DREW HARVELL: Well, I talked about a few in the book. One of the major ones I talk about is actually a fungus. And it was an interesting one because it's a relative of one that we have on land. It's Aspergillus. And that was what was causing the big lesions in those sea fans. So that again was a mystery that was solved in terms of being able to isolate and then reinoculate that back.
There's also a bacterial disease of coral called Serratia-- Serratia marcescens, which was again identified as being a fecal coliform basically coming from sewage. And that was a disease that was affecting corals in the Florida Keys.
AUDIENCE: I think that might explain the Devonian discrepancy. If what's killing the coral is something [INAUDIBLE].
DREW HARVELL: Yeah. I think the combination of even just the warming, and the bacterias, and the ocean acidification is enough. Any other questions? Yeah.
AUDIENCE: You may have mentioned it before, but when you were discussing the plastic causing pollution on coral reefs, was it that the plastic pollution was causing more bacteria to the coral reefs?
DREW HARVELL: So what we did in that study is-- it was a complete field-based study. So it was hundreds of transects run on the reefs. And so we were not able to analyze what was actually on the plastic. So the analysis of what was on the plastic was from other studies showing there's just all kinds of bacteria in general on plastics.

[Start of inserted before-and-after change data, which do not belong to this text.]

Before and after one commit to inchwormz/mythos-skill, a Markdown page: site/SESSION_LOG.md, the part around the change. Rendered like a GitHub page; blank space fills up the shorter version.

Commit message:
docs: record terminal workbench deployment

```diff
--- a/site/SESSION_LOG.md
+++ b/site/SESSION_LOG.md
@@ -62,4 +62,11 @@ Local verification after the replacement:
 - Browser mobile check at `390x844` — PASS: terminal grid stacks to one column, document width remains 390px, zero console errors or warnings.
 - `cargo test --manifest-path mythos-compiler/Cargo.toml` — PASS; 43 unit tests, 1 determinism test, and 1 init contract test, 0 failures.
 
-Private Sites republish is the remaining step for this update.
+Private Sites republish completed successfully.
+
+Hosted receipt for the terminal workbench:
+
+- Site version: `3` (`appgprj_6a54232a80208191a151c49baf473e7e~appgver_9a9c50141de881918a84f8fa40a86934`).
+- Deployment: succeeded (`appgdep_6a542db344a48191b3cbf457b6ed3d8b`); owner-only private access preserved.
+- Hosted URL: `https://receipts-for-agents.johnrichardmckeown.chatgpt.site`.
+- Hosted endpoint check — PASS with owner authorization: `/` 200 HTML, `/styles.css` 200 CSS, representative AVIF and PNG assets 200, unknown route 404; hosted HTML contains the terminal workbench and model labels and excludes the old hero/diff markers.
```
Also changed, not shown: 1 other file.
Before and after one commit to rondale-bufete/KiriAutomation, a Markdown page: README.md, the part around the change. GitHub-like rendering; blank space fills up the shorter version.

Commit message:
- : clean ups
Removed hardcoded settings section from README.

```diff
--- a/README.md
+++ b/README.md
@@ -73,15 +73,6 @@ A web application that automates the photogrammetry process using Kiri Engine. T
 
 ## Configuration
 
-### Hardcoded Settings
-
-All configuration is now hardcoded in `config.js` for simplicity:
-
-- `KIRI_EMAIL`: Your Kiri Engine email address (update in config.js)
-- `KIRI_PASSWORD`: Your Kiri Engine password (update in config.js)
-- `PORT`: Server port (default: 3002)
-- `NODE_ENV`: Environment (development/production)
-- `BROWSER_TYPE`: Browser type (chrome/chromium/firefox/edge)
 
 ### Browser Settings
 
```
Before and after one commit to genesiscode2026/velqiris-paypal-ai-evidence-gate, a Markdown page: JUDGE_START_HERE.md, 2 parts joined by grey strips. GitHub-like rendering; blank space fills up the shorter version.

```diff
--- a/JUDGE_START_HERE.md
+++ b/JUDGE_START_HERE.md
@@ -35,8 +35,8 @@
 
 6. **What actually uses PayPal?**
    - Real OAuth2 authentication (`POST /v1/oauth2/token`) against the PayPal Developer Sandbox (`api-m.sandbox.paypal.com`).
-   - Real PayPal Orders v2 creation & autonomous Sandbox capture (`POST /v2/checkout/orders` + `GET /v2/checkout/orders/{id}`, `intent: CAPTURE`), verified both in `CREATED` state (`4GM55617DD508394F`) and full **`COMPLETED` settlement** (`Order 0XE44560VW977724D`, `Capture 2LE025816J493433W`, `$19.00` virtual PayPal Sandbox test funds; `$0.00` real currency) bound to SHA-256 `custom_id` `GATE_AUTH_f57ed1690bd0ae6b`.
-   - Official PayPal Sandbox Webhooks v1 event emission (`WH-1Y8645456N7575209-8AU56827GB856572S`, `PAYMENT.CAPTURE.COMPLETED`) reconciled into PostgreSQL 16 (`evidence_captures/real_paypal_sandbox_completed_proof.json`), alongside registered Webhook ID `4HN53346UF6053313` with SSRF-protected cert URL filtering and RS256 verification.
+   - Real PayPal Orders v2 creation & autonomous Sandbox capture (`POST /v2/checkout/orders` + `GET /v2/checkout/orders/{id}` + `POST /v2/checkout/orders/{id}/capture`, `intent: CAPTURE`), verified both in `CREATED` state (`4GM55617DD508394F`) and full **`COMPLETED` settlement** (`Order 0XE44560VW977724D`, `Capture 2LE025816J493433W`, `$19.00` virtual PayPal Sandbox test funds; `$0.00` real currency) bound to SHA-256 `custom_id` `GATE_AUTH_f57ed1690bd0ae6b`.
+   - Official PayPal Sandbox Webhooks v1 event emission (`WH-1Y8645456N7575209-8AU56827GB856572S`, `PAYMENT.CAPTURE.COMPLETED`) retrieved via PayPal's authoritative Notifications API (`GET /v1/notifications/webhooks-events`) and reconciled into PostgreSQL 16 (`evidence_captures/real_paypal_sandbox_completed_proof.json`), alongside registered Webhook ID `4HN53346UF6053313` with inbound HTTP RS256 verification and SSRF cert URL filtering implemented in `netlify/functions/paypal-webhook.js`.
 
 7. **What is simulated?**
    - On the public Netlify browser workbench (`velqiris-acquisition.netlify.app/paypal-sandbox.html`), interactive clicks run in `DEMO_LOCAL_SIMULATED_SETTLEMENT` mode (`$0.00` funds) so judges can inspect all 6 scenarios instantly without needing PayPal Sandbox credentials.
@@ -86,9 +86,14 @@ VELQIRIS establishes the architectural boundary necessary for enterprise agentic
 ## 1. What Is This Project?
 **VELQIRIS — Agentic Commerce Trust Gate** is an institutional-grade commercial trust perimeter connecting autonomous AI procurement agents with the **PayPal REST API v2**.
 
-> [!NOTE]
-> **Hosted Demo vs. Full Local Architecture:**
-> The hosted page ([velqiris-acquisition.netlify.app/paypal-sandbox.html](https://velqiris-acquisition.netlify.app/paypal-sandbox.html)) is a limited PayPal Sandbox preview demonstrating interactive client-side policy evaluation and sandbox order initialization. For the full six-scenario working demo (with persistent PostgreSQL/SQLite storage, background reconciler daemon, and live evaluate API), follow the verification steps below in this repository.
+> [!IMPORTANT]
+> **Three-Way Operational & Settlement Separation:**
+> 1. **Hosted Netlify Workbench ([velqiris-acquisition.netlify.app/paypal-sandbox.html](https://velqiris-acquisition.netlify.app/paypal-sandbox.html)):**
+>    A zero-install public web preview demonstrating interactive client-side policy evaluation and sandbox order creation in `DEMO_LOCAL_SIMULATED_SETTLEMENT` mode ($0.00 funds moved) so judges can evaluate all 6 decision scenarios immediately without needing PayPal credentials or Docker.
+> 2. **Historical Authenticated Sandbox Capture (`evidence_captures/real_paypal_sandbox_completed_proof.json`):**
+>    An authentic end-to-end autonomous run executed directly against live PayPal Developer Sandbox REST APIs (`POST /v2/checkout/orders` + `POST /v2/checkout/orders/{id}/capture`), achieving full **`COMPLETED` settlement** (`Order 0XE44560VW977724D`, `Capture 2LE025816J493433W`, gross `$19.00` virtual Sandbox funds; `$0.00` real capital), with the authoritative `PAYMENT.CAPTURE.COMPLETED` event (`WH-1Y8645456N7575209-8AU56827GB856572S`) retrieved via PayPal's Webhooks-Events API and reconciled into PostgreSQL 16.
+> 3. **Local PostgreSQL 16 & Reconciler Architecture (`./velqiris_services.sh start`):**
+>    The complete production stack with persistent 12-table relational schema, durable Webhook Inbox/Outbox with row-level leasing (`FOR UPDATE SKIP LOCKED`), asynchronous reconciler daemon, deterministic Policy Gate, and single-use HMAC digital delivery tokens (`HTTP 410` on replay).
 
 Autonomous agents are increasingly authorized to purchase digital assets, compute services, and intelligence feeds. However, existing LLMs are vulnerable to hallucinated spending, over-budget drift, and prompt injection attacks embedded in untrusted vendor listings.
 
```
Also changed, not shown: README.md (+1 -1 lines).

And some of the bacteria that are on plastics can be pathogenic bacteria.
So the damage alone in those kinds of waters, even if the plastic wasn't conveying anything, would be enough to cause disease. So any kind of cut to the surface of the coral can endanger them. Yeah, you're welcome. Yeah?
AUDIENCE: So you mentioned you compared to Michael Pollan's books and for the four different outbreaks. Were there any outbreaks that there were no chance of keeping it or bringing it into the book, and you decided not to, or something else that we should be paying attention to?
DREW HARVELL: Uh-huh. Well, I mean, I think some of the situations with marine mammals in terms of their sentinel value are really important. Seals, for example. are having outbreaks of Morbillivirus, which is a very close relative to distemper.
So that was the one I thought a lot about, marine mammals actually versus abalone, and kind of decided on the abalone just because more was known. And it was kind of, I thought, a more instructive example. But there are a lot of other cases of things that could be talked about.
Well, why don't we have some cider and cookies.
SPEAKER: This has been a production of Cornell University Library.
We've received your request
You will be notified by email when the transcript and captions are available. The process may take up to 5 business days. Please contact email@example.com if you have any questions about this request.
How can we stop the spread of infectious diseases in our oceans, threatening life both in water and on land? In a Chats in the Stacks talk presented at Mann Library, Drew Harvell discusses her new book “Ocean Outbreak: Confronting the Rising Tide of Marine Disease” (University of California Press) to explain how we can protect aquatic ecosystems from dangerous diseases.
A professor of ecology and evolutionary biology, Harvell has devoted more than two decades to study the devastating impact of diseases on four marine species—corals, abalone, salmon, and starfish—and the destructive effects of human practices such as sewage dumping and unregulated aquaculture. Her research has also yielded insights about how we can boost nature’s own pathogen-fighting systems to help heal our fragile ocean environments.